| TASK INSTRUCTIONS |
Out of the entries that follow, copy each line containing "Scheduled".

═══ RECORD EXCERPTS ═══

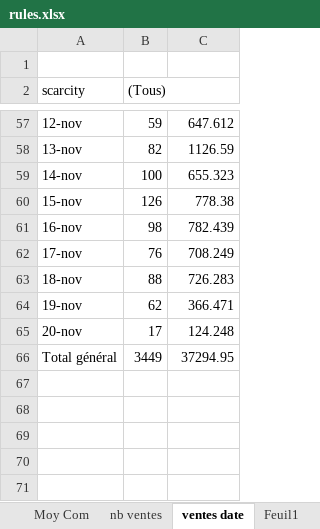
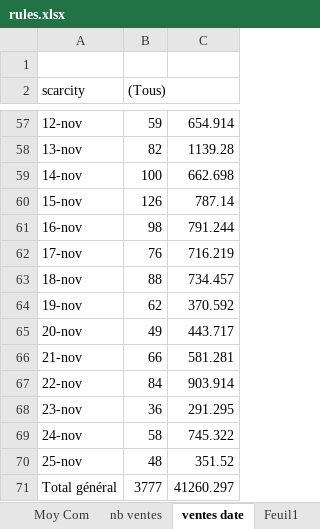
Before and after one commit to JulienMaille/rules-market-watcher, an Excel workbook: rules.xlsx, sheet ventes date, drawn as a sheet; only a part is shown, gaps mark what is left out; values as stored, in another font and other column widths than the file's, no borders; charts and pictures not drawn; addresses are those after the commit; the diff covers the shown part only; the diff names each change by its address in the sheet, - before the commit and + after, or states it on an @@ line.

```diff
--- a/rules.xlsx (sheet ventes date)
+++ b/rules.xlsx (sheet ventes date)
-C57: 647.612
+C57: 654.914
-C58: 1126.59
+C58: 1139.28
-C59: 655.323
+C59: 662.698
-C60: 778.38
+C60: 787.14
-C61: 782.439
+C61: 791.244
-C62: 708.249
+C62: 716.219
-C63: 726.283
+C63: 734.457
-C64: 366.471
+C64: 370.592
-B65 ((Tous)): 17
+B65 ((Tous)): 49
-C65: 124.248
+C65: 443.717
+row 66: 21-nov | 66 | 581.281
+row 67: 22-nov | 84 | 903.914
+row 68: 23-nov | 36 | 291.295
+row 69: 24-nov | 58 | 745.322
+row 70: 25-nov | 48 | 351.52
-B71 ((Tous)): 3449
+B71 ((Tous)): 3777
-C71: 37294.95
+C71: 41260.297
```
Also changed, not shown: 56 edited cells elsewhere in this sheet, sheet export, sheet nb ventes, sheet Sum plat, sheet Sum com, sheet Moy plat, sheet Sum serial, 2 more sheets, charts or pictures, 5 other files.
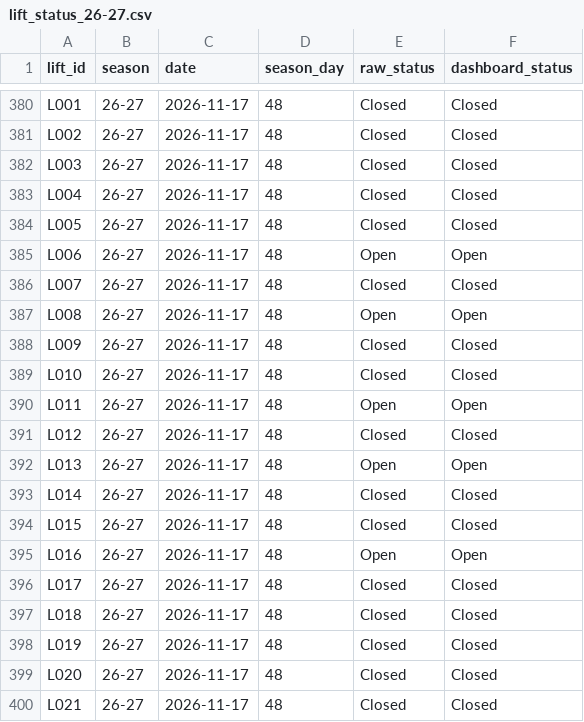
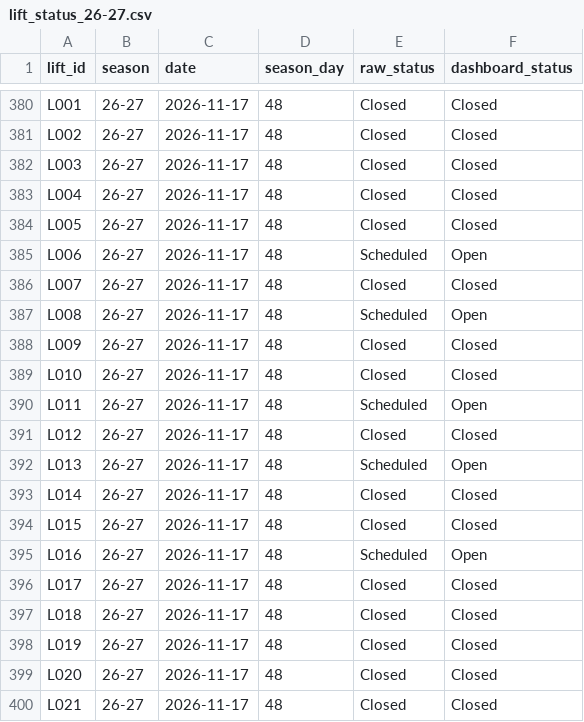
Before and after one commit to carneyam/keystone-terrain-dashboard, a CSV file: data/lift_status_26-27.csv, drawn as a sheet; only a part is shown, gaps mark what is left out.

```diff
--- a/data/lift_status_26-27.csv
+++ b/data/lift_status_26-27.csv
@@ -384,13 +384,13 @@ L004,26-27,2026-11-17,48,Closed,Closed
 L005,26-27,2026-11-17,48,Closed,Closed
-L006,26-27,2026-11-17,48,Open,Open
+L006,26-27,2026-11-17,48,Scheduled,Open
 L007,26-27,2026-11-17,48,Closed,Closed
-L008,26-27,2026-11-17,48,Open,Open
+L008,26-27,2026-11-17,48,Scheduled,Open
 L009,26-27,2026-11-17,48,Closed,Closed
 L010,26-27,2026-11-17,48,Closed,Closed
-L011,26-27,2026-11-17,48,Open,Open
+L011,26-27,2026-11-17,48,Scheduled,Open
 L012,26-27,2026-11-17,48,Closed,Closed
-L013,26-27,2026-11-17,48,Open,Open
+L013,26-27,2026-11-17,48,Scheduled,Open
 L014,26-27,2026-11-17,48,Closed,Closed
 L015,26-27,2026-11-17,48,Closed,Closed
-L016,26-27,2026-11-17,48,Open,Open
+L016,26-27,2026-11-17,48,Scheduled,Open
 L017,26-27,2026-11-17,48,Closed,Closed
```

═══

| EXPECTED OUTPUT |
+L006,26-27,2026-11-17,48,Scheduled,Open
+L008,26-27,2026-11-17,48,Scheduled,Open
+L011,26-27,2026-11-17,48,Scheduled,Open
+L013,26-27,2026-11-17,48,Scheduled,Open
+L016,26-27,2026-11-17,48,Scheduled,Open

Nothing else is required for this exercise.